(P) Professionalism: An organization’s achieving its desired outcomes is dependent on its people; so what people bring to the endeavor makes a critical difference. They must be competent to fill their organizational roles. At a minimum, they must have knowledge, skills, and judgment consistent with their positions and responsibilities. In turn, they must apply their knowledge, skills, and judgment in the interest of achieving the organization’s desired outcomes. To the extent that the organization’s people do not have the requisite knowledge, skills, and judgment for their positions, the organization, through its management, must assure that the needed training and skill development are provided for its people; and as people leave the organization, new people must be recruited who either have or can develop the requisite knowledge, skills, and judgment. Whatever the mechanism, the organization cannot achieve its desired outcomes unless and until the requisite knowledge, skills, and judgment are in place.

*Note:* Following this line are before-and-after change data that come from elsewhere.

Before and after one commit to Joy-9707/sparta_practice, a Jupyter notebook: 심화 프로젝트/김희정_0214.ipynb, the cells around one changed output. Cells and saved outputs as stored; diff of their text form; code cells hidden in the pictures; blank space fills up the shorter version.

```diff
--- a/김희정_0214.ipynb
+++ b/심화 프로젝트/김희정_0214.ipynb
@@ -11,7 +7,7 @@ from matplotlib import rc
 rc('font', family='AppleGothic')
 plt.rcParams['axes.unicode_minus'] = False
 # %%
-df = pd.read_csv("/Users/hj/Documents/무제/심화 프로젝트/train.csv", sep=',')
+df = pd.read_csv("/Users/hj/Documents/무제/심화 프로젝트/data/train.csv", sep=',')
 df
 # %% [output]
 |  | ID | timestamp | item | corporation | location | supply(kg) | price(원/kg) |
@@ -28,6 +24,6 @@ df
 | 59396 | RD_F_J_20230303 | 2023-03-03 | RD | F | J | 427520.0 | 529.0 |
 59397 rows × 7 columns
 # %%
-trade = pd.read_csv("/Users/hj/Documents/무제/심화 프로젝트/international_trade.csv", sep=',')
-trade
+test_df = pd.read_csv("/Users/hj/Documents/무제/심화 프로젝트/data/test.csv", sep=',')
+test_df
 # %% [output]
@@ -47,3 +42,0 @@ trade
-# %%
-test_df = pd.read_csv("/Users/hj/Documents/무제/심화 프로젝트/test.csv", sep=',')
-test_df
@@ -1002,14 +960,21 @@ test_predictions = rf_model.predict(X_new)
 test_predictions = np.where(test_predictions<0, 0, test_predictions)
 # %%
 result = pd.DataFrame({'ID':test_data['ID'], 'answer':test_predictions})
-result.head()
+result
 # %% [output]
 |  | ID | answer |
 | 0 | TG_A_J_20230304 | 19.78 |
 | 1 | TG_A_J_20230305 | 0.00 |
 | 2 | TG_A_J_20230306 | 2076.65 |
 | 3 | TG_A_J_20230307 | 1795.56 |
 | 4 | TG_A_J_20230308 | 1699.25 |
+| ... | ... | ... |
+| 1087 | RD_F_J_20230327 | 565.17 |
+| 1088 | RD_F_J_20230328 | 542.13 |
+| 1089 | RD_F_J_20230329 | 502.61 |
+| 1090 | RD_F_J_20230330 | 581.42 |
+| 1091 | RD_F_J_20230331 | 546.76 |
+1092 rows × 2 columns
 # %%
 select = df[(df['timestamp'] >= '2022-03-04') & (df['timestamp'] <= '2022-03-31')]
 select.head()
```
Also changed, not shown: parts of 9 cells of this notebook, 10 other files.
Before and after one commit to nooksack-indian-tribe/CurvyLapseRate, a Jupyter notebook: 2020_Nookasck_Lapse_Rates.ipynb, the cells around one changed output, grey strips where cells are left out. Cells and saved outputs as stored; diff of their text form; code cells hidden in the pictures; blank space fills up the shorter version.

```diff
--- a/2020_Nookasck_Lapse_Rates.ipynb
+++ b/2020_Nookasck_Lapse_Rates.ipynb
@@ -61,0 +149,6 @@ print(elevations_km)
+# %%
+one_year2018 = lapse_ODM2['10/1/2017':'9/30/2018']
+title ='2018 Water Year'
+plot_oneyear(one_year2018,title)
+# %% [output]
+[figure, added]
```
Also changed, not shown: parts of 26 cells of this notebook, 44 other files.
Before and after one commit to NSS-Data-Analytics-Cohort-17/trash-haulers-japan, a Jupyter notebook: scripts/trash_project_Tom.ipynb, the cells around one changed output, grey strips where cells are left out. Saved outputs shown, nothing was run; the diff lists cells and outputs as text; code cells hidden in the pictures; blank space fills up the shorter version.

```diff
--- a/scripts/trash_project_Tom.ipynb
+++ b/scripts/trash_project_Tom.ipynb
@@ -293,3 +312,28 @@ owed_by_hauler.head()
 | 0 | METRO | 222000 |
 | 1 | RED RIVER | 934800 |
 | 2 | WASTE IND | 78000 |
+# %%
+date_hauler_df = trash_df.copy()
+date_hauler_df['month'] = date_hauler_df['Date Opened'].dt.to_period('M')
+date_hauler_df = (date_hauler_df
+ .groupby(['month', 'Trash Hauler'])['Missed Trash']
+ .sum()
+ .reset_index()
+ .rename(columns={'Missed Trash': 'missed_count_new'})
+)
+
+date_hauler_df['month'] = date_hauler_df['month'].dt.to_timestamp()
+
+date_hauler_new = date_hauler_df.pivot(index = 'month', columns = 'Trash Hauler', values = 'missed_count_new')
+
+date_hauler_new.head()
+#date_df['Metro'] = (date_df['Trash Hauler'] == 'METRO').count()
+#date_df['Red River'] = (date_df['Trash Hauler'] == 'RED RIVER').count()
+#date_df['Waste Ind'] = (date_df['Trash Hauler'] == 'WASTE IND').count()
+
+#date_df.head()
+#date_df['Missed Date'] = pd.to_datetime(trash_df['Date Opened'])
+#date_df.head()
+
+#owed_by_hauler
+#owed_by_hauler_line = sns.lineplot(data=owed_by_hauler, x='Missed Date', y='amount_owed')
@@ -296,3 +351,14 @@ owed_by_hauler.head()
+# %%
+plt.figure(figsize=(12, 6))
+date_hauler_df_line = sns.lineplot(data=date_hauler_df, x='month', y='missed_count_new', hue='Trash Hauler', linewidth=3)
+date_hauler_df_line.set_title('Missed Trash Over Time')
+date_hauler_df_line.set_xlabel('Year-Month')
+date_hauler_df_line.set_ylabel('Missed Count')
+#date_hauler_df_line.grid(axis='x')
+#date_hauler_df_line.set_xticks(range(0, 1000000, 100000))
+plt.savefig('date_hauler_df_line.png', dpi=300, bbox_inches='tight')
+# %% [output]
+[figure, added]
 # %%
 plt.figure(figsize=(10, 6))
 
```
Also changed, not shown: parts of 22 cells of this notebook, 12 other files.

(R) Responsibility: Assuming that the requisite knowledge, skills, and judgment are in place, the organization’s desired outcomes will only be achieved to the extent that its people do the right things right, the first time, on time, every time. Simply having competent people in place is not sufficient in and of itself. Here, doing the ‘right’ things is not based on training and experience. Rather it is based on understanding and adhering to the organization’s guiding principles. It is doing that which is right from a value perspective. Doing the right things right, the first time, on time, every time means that the organization’s people are consistently and conscientiously adhering to its guiding principles.

(I) Initiative: Competence plus adherence to guiding principles leads to initiative: people seeing what needs done and doing it because it needs done. Since the organization’s people are competent, they are able to see what needs done and have the requisite knowledge, skills, and judgment to do it. Since they adhere to the organization’s guiding principles and are committed to its desired outcomes, they do that which needs done. Conversely, if the organization’s people do not manifest initiative, there are organizational deficits requiring management intervention. That intervention must be directed to some mix of increasing the competence of the organization’s people and increasing adherence to the organization’s guiding principles. Increasing adherence to guiding principles, of course, must focus on increasing understanding and acceptance of that which is true, right, and proper from the organization’s perspective.

(D) Directedness: The organization’s people can be competent, do the right things, and manifest a high level of initiative and still not achieve the organization’s desired outcomes unless there is a high level of Directedness: focus on attaining optimal outcomes for each situation or circumstance. These optimal outcomes are intermediate steps toward the organization’s desired outcomes; and an absence of focus on them decreases the likelihood of achieving the organization’s desired outcomes. Conversely, intense focus on intermediate outcomes increases the likelihood of achieving the organization’s desired outcomes.

(E) Effectiveness: Were the internal and external organizational environments static, professionalism, responsibility, initiative, and Directedness would be sufficient for achieving the organization’s desired outcomes; and once people were successful with respect to the intermediate outcomes, they would only need to ‘keep up the good work.’ Management, then, would be little more than a ‘maintenance of effort’ process. However, both the internal and external environments change over time; and management is responsible for assuring a continuing fit between the organization and the external environment. Further, the organization’s desired outcomes change over time. This change may involve completely different outcomes or changed standards for old outcomes. Whatever the change, yesterday’s desired outcomes will not be the same as tomorrow’s. It is, then, management’s responsibility to keep the organization’s people aligned with its changing outcomes. This is accomplished through doing what needs done, evaluating what was done, and doing it better the next time, while concurrently assuring continuous fit with changing internal and external environments and desired organizational outcomes.